_Excerpts from a dataset_:
--------------------------------

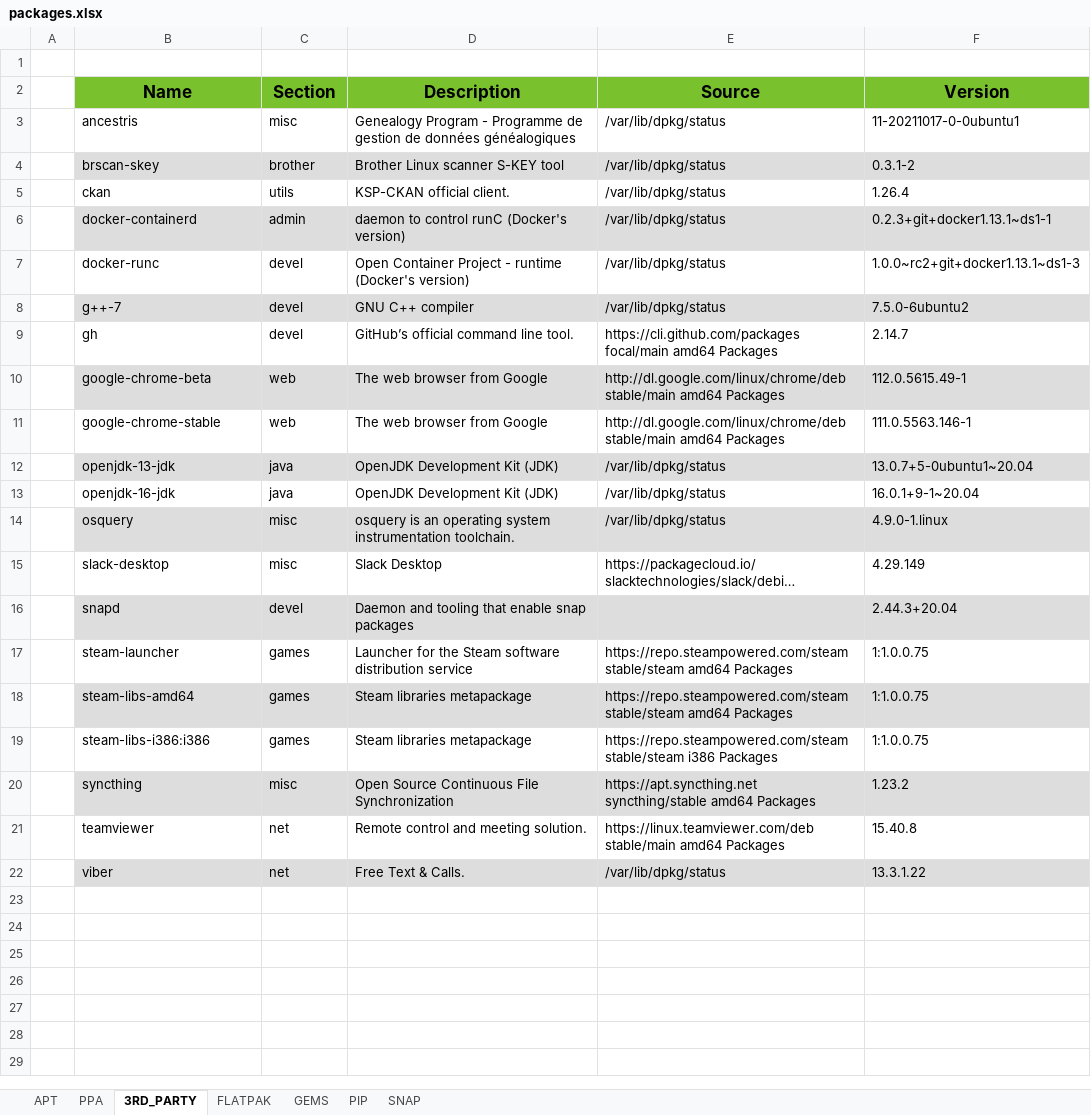
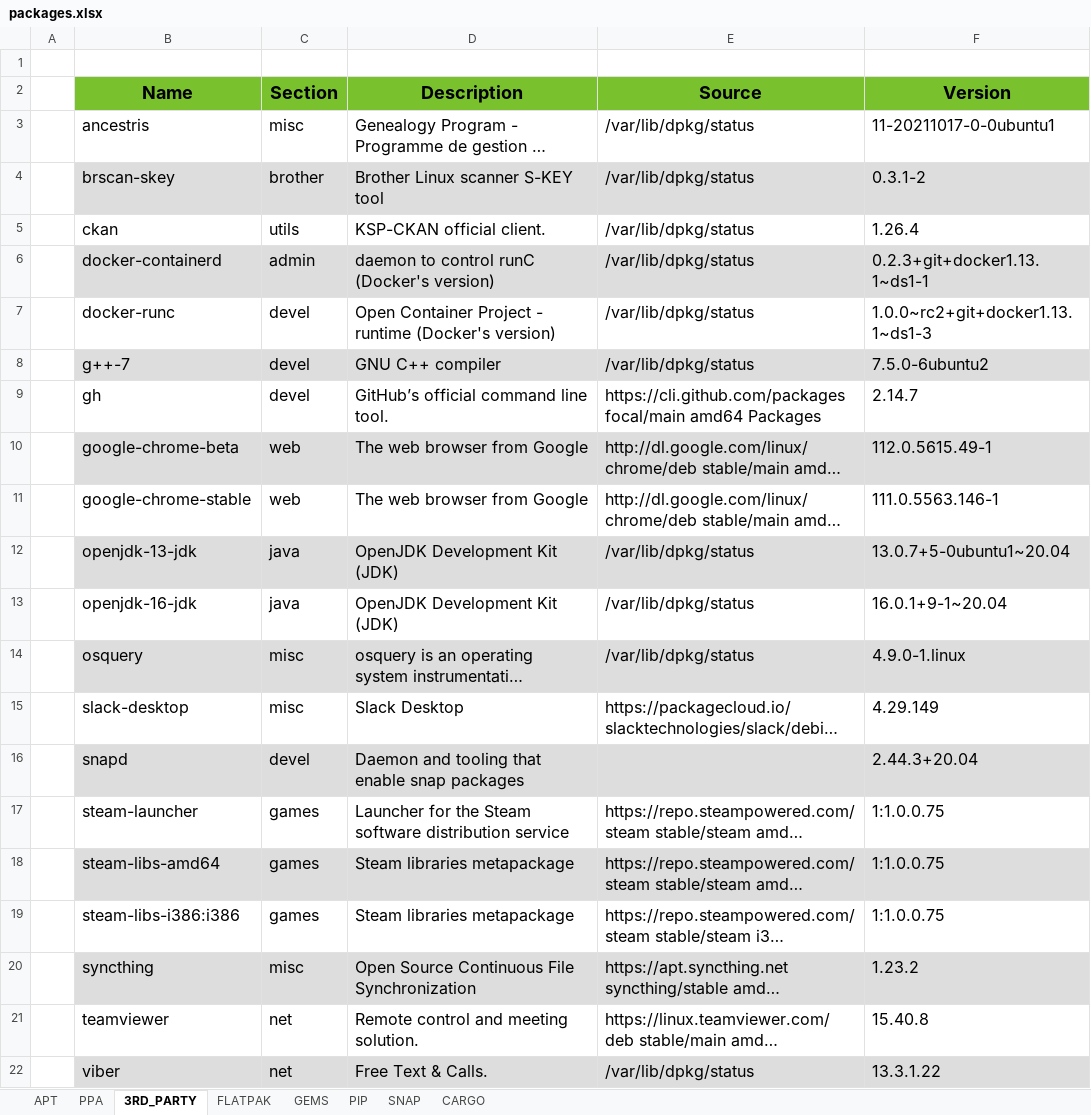
Before and after one commit to zacsek/ansible_mint_install, an Excel workbook: packages.xlsx, sheet 3RD_PARTY, drawn as a sheet; long unchanged cells end in …; values as stored, in another font and other column widths than the file's, no borders; the diff names each change by its address in the sheet, - before the commit and + after, or states it on an @@ line.

```diff
--- a/packages.xlsx (sheet 3RD_PARTY)
+++ b/packages.xlsx (sheet 3RD_PARTY)
+sheet tab: CARGO
@@ B2:F15 text size: larger @@
@@ B16:D16 text size: larger @@
@@ F16 text size: larger @@
@@ B17:F22 text size: larger @@
```
Also changed, not shown: sheet APT, sheet PIP, sheet SNAP, sheet GEMS, sheet PPA, sheet FLATPAK, 18 other files.
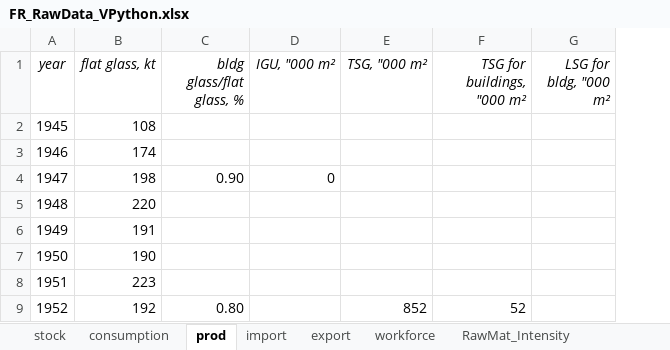
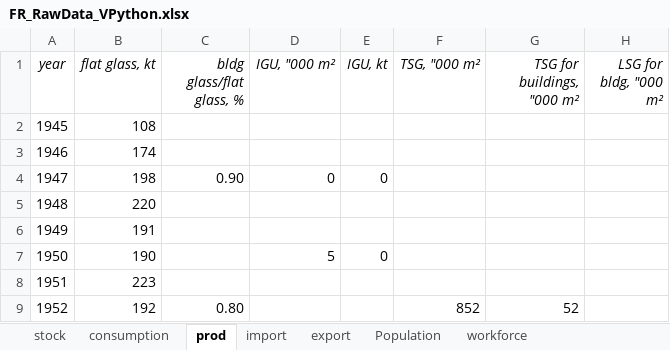
Before and after one commit to JeanSouv/01_MFA_GlassIndustry, an Excel workbook: RawData/FR_RawData_VPython.xlsx, sheet prod, drawn as a sheet; only a part is shown; values as stored, in another font and other column widths than the file's, no borders; the diff names each change by its address in the sheet, - before the commit and + after, or states it on an @@ line.

```diff
--- a/RawData/FR_RawData_VPython.xlsx (sheet prod)
+++ b/RawData/FR_RawData_VPython.xlsx (sheet prod)
+sheet tab: Population
+column E (IGU, kt), rows 4-7: 0 |  |  | 0
-D7 (IGU, "000 m²): (empty)
+D7 (IGU, "000 m²): 5
```
Also changed, not shown: sheet import, sheet export, sheet consumption, formulas that keep their value, RawData/BE_RawData_VPython.xlsx, 1 other file.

--------------------------------

_PROBLEM TO WORK ON_: Generate a word-for-word copy of the preceding records, excluding all pictures.

_PROBLEM SOLUTION_:
Before and after one commit to zacsek/ansible_mint_install, an Excel workbook: packages.xlsx, sheet 3RD_PARTY, drawn as a sheet; long unchanged cells end in …; values as stored, in another font and other column widths than the file's, no borders; the diff names each change by its address in the sheet, - before the commit and + after, or states it on an @@ line.

```diff
--- a/packages.xlsx (sheet 3RD_PARTY)
+++ b/packages.xlsx (sheet 3RD_PARTY)
+sheet tab: CARGO
@@ B2:F15 text size: larger @@
@@ B16:D16 text size: larger @@
@@ F16 text size: larger @@
@@ B17:F22 text size: larger @@
```
Also changed, not shown: sheet APT, sheet PIP, sheet SNAP, sheet GEMS, sheet PPA, sheet FLATPAK, 18 other files.
Before and after one commit to JeanSouv/01_MFA_GlassIndustry, an Excel workbook: RawData/FR_RawData_VPython.xlsx, sheet prod, drawn as a sheet; only a part is shown; values as stored, in another font and other column widths than the file's, no borders; the diff names each change by its address in the sheet, - before the commit and + after, or states it on an @@ line.

```diff
--- a/RawData/FR_RawData_VPython.xlsx (sheet prod)
+++ b/RawData/FR_RawData_VPython.xlsx (sheet prod)
+sheet tab: Population
+column E (IGU, kt), rows 4-7: 0 |  |  | 0
-D7 (IGU, "000 m²): (empty)
+D7 (IGU, "000 m²): 5
```
Also changed, not shown: sheet import, sheet export, sheet consumption, formulas that keep their value, RawData/BE_RawData_VPython.xlsx, 1 other file.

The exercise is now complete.